Source information:
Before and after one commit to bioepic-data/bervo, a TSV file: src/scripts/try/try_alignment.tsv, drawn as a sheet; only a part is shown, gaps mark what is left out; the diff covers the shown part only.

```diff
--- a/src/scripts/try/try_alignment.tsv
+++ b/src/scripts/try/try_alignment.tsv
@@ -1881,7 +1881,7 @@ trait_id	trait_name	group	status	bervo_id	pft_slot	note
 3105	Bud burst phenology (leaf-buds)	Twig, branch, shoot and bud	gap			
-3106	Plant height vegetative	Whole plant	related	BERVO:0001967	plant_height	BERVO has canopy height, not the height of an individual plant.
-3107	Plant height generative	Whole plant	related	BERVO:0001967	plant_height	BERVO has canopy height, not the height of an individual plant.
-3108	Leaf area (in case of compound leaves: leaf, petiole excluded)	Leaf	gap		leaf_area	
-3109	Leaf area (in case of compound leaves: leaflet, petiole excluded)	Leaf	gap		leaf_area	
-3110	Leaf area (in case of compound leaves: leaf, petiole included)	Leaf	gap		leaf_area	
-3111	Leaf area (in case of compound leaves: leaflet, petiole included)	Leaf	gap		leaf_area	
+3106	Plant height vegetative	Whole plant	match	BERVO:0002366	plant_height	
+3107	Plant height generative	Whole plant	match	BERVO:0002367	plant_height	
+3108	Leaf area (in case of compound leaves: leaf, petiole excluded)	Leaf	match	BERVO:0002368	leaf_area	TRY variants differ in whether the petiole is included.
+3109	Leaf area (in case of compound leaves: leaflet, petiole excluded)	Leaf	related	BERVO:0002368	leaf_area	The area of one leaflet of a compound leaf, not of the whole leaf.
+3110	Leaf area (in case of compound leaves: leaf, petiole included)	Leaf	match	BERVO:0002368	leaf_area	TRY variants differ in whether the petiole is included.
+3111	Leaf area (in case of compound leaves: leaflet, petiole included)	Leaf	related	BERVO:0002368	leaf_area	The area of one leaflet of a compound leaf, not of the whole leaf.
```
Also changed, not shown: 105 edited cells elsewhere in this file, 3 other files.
==
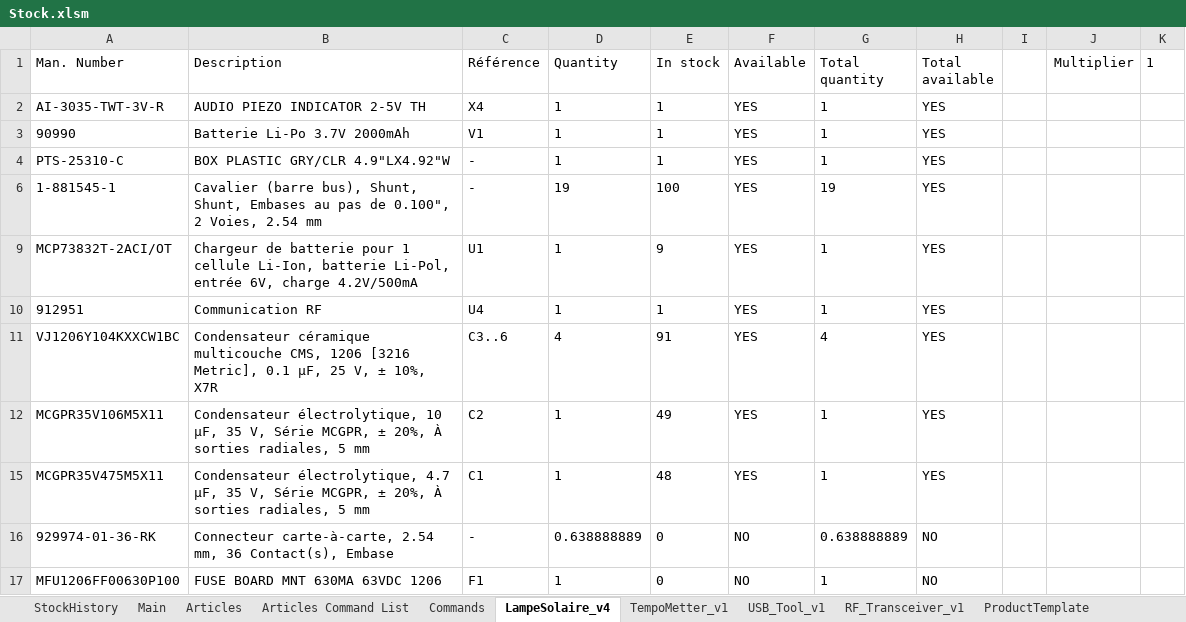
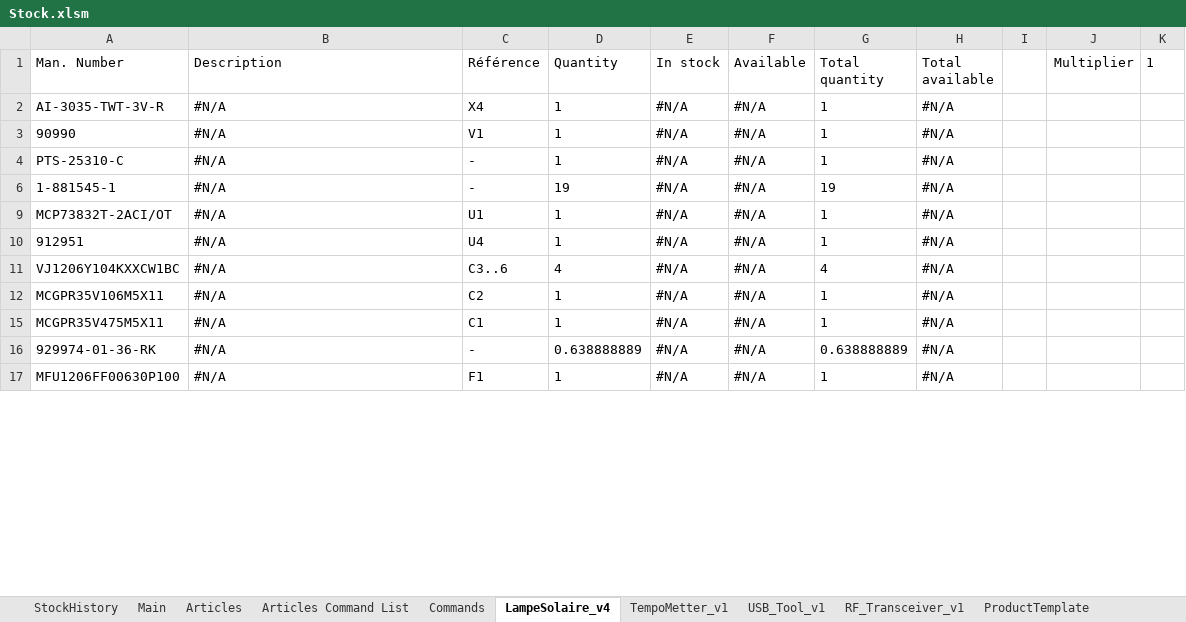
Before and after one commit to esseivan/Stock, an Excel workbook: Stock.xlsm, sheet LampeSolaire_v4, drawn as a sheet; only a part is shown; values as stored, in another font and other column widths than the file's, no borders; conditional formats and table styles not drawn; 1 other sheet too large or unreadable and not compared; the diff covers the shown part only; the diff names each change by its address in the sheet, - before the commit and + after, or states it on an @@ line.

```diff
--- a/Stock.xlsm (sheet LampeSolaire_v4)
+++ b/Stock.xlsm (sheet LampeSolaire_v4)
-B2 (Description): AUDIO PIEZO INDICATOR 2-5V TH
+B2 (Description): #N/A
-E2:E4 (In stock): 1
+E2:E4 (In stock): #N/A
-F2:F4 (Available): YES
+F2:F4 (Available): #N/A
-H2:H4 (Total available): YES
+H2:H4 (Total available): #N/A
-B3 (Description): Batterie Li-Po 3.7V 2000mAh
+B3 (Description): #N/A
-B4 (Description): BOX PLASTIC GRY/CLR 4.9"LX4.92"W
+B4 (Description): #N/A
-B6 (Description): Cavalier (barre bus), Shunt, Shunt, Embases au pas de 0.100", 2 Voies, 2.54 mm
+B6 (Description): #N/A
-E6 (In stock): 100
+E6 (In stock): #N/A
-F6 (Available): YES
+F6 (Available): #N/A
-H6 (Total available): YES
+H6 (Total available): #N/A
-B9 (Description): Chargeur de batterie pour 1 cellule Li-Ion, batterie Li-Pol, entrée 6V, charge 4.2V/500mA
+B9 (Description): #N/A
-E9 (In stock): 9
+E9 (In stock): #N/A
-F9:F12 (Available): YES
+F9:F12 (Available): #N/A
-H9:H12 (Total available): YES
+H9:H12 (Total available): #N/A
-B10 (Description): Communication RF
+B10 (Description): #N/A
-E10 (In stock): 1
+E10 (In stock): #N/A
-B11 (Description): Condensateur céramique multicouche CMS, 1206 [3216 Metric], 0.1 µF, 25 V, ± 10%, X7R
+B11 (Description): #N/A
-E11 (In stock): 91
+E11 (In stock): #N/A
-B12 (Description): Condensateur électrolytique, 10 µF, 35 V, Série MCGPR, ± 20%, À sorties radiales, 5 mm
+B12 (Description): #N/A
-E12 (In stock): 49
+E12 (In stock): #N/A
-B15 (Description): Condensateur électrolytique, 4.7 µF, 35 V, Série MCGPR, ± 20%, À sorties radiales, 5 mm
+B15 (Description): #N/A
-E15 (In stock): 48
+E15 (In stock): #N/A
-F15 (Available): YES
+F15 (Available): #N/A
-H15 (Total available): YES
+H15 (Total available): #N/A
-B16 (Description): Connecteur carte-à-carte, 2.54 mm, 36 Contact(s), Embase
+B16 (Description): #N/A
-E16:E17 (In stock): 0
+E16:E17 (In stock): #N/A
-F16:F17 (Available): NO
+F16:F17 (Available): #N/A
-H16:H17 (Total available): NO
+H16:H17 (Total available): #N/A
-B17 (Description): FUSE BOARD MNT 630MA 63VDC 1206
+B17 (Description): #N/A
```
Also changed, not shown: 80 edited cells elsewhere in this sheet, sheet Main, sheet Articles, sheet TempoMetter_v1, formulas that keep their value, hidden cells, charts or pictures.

What you should do:
Wherever the string "Condensateur" appears in the data above, copy the line it sits in.

Your solution:
-B11 (Description): Condensateur céramique multicouche CMS, 1206 [3216 Metric], 0.1 µF, 25 V, ± 10%, X7R
-B12 (Description): Condensateur électrolytique, 10 µF, 35 V, Série MCGPR, ± 20%, À sorties radiales, 5 mm
-B15 (Description): Condensateur électrolytique, 4.7 µF, 35 V, Série MCGPR, ± 20%, À sorties radiales, 5 mm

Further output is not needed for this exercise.